• [Assignment] Report how many lines in the records below hold "infoMenu", with no other output.

• [Given records]

-- Opening Marker --

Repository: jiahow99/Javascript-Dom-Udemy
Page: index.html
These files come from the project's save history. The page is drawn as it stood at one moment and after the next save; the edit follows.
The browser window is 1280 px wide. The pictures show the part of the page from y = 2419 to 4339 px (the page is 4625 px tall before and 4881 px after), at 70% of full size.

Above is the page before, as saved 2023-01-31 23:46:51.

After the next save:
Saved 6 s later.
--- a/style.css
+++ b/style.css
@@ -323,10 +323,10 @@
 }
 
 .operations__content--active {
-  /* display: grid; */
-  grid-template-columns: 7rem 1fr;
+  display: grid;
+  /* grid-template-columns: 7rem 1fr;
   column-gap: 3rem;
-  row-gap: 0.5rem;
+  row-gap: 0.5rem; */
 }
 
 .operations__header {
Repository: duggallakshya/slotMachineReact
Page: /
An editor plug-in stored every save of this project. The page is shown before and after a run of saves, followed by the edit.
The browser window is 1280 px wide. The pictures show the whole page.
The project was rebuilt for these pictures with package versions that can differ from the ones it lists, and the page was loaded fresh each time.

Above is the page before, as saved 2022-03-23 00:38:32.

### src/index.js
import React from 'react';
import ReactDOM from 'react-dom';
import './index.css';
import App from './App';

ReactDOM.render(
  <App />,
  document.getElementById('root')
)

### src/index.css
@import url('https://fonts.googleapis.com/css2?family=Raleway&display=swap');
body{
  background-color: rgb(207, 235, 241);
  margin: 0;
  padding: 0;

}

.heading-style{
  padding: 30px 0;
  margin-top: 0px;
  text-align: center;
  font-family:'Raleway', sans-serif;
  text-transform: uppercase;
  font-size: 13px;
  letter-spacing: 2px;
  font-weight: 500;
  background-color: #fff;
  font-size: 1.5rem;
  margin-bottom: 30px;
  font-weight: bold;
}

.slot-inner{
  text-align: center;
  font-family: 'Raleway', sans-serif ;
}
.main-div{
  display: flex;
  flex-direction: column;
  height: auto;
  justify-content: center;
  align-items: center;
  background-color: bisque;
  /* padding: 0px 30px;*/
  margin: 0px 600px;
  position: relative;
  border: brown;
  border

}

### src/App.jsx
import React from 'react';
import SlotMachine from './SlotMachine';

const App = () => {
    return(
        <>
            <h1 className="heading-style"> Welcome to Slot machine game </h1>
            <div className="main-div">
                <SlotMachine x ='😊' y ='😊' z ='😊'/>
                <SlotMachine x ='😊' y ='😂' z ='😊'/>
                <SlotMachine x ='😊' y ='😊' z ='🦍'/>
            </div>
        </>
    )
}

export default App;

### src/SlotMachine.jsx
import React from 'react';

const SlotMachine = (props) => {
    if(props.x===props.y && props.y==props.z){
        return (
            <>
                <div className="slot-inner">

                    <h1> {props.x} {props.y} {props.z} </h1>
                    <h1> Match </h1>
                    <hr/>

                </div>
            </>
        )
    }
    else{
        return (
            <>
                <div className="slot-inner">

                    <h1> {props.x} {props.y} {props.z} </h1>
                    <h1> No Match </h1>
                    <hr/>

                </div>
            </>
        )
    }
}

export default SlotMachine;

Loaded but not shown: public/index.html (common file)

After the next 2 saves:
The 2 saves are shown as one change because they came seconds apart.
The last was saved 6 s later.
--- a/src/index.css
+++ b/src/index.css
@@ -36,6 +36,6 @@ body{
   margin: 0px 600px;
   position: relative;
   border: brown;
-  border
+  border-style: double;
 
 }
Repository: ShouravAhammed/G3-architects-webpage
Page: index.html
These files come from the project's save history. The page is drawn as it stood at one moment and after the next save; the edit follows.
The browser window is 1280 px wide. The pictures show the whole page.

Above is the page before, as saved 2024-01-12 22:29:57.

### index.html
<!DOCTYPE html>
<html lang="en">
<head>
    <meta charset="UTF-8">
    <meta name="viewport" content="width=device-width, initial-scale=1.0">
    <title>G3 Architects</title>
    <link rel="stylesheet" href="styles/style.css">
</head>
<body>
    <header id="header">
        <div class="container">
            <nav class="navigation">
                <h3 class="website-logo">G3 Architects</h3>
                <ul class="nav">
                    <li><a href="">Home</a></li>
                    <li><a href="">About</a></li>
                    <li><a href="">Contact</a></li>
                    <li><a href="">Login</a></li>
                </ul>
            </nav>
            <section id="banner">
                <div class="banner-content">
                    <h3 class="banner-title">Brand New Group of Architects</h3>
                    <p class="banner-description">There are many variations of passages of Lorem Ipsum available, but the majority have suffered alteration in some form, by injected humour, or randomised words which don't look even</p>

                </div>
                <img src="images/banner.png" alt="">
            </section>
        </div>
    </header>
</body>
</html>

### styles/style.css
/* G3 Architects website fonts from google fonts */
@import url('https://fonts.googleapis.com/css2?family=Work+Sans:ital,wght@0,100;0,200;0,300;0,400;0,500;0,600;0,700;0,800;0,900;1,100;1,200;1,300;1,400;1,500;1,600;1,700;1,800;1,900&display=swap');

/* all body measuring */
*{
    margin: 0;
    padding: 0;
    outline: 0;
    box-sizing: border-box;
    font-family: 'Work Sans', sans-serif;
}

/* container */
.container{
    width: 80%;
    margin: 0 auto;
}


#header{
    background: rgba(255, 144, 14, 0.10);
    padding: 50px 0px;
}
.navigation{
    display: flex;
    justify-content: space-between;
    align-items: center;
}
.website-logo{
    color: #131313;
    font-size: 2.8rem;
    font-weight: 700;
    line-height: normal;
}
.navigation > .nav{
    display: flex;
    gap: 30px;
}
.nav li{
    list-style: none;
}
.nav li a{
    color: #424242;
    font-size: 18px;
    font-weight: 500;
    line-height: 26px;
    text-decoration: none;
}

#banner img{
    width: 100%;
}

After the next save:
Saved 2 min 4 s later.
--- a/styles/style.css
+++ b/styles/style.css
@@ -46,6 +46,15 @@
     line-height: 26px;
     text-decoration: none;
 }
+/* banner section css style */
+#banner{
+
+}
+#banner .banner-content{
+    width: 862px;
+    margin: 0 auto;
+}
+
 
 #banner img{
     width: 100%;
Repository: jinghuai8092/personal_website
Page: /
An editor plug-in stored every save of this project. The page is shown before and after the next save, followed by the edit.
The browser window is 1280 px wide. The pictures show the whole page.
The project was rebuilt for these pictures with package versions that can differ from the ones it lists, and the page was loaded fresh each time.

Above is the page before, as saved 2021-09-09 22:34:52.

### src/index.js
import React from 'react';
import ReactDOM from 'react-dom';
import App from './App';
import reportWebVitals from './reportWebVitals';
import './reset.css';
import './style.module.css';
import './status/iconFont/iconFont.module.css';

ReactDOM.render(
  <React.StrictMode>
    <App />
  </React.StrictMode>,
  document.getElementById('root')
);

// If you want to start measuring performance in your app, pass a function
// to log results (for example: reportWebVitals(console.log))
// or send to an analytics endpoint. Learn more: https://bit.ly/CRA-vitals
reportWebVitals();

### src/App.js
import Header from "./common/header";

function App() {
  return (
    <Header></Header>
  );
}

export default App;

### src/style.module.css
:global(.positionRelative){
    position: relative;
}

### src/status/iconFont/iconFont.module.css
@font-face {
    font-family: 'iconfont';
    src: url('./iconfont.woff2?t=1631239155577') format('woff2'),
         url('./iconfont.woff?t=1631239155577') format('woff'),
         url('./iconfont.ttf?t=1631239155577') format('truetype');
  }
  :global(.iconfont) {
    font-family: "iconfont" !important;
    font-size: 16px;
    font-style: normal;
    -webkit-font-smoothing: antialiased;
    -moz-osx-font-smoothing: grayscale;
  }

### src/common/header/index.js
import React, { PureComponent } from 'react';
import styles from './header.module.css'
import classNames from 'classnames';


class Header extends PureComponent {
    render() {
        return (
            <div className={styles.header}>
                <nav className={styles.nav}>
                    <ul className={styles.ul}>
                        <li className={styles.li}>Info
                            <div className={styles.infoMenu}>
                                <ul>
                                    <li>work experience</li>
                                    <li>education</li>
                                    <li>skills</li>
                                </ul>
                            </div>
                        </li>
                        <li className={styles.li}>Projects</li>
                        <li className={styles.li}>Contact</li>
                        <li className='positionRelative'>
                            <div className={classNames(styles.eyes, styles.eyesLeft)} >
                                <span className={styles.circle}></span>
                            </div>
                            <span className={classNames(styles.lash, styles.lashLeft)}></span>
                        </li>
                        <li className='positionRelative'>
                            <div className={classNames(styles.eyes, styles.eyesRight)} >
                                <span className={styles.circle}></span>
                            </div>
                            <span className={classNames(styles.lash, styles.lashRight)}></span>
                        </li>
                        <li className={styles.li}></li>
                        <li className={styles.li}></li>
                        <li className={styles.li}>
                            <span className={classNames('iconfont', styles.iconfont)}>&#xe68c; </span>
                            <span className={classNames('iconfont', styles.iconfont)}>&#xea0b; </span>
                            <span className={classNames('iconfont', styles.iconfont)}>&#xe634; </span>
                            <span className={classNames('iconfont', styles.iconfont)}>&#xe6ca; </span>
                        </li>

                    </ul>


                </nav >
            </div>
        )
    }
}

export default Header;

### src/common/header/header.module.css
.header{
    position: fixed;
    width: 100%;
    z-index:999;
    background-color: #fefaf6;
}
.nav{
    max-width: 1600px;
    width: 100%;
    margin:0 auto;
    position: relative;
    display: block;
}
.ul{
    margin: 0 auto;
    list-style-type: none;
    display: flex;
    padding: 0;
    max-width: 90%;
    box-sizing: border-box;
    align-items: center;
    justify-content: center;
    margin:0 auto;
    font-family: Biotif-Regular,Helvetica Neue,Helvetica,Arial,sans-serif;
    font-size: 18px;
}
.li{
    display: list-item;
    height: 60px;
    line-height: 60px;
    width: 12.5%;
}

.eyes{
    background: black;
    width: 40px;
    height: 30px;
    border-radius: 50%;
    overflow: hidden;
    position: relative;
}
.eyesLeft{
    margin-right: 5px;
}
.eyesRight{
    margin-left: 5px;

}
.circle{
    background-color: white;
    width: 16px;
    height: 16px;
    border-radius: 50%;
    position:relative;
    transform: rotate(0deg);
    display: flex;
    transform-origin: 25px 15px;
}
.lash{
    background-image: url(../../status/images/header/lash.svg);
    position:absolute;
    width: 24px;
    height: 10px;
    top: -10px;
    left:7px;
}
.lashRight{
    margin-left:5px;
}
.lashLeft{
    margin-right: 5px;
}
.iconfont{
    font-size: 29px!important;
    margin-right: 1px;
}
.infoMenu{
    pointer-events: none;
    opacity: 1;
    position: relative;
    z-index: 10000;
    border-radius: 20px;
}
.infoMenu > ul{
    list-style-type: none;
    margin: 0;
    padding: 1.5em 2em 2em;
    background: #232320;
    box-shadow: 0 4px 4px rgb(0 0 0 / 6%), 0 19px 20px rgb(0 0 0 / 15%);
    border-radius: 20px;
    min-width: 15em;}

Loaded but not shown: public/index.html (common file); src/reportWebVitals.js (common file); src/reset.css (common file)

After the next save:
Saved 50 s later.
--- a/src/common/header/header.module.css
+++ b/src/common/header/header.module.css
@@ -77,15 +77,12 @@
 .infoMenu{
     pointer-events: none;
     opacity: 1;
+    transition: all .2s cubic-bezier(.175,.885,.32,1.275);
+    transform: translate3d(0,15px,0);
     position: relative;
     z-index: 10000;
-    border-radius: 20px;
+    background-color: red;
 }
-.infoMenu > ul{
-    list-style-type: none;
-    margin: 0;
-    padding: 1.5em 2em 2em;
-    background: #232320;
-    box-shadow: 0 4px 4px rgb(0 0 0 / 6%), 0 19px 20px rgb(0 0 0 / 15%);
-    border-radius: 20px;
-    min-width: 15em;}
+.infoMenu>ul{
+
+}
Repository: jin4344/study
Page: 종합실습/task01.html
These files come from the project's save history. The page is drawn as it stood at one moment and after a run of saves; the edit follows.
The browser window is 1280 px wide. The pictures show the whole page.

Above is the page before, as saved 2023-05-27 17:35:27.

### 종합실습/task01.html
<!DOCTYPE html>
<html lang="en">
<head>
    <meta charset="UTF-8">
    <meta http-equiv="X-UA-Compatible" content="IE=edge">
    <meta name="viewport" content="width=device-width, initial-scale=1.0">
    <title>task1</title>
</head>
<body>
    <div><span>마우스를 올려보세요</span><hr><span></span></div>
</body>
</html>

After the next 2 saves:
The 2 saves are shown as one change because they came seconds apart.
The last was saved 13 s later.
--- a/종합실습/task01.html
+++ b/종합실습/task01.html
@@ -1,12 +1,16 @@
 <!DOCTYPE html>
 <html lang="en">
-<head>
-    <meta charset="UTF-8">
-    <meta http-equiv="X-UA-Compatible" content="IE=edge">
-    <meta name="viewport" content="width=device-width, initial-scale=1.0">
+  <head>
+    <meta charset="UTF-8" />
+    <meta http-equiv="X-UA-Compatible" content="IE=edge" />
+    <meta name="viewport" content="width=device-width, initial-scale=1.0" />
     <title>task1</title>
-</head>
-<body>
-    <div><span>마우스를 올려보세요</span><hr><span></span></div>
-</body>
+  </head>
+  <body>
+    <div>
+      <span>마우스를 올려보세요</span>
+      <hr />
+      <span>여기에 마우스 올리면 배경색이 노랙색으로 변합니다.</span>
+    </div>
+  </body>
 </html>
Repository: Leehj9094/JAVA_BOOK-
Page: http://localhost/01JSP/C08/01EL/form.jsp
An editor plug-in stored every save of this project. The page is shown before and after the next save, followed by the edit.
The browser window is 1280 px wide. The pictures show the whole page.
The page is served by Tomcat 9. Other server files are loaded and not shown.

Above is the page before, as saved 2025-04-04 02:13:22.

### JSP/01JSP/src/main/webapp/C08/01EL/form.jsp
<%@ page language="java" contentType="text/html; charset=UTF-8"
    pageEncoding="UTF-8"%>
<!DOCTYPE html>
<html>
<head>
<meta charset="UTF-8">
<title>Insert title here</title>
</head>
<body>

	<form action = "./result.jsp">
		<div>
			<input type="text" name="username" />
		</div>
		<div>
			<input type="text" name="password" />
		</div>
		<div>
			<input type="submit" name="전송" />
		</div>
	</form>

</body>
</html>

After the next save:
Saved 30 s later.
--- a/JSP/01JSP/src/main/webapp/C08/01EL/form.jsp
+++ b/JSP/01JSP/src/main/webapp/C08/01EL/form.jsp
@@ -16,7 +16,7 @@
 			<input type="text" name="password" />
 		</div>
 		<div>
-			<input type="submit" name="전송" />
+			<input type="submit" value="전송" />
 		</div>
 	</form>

-- Closing Marker --

• [Answer for this exercise] 6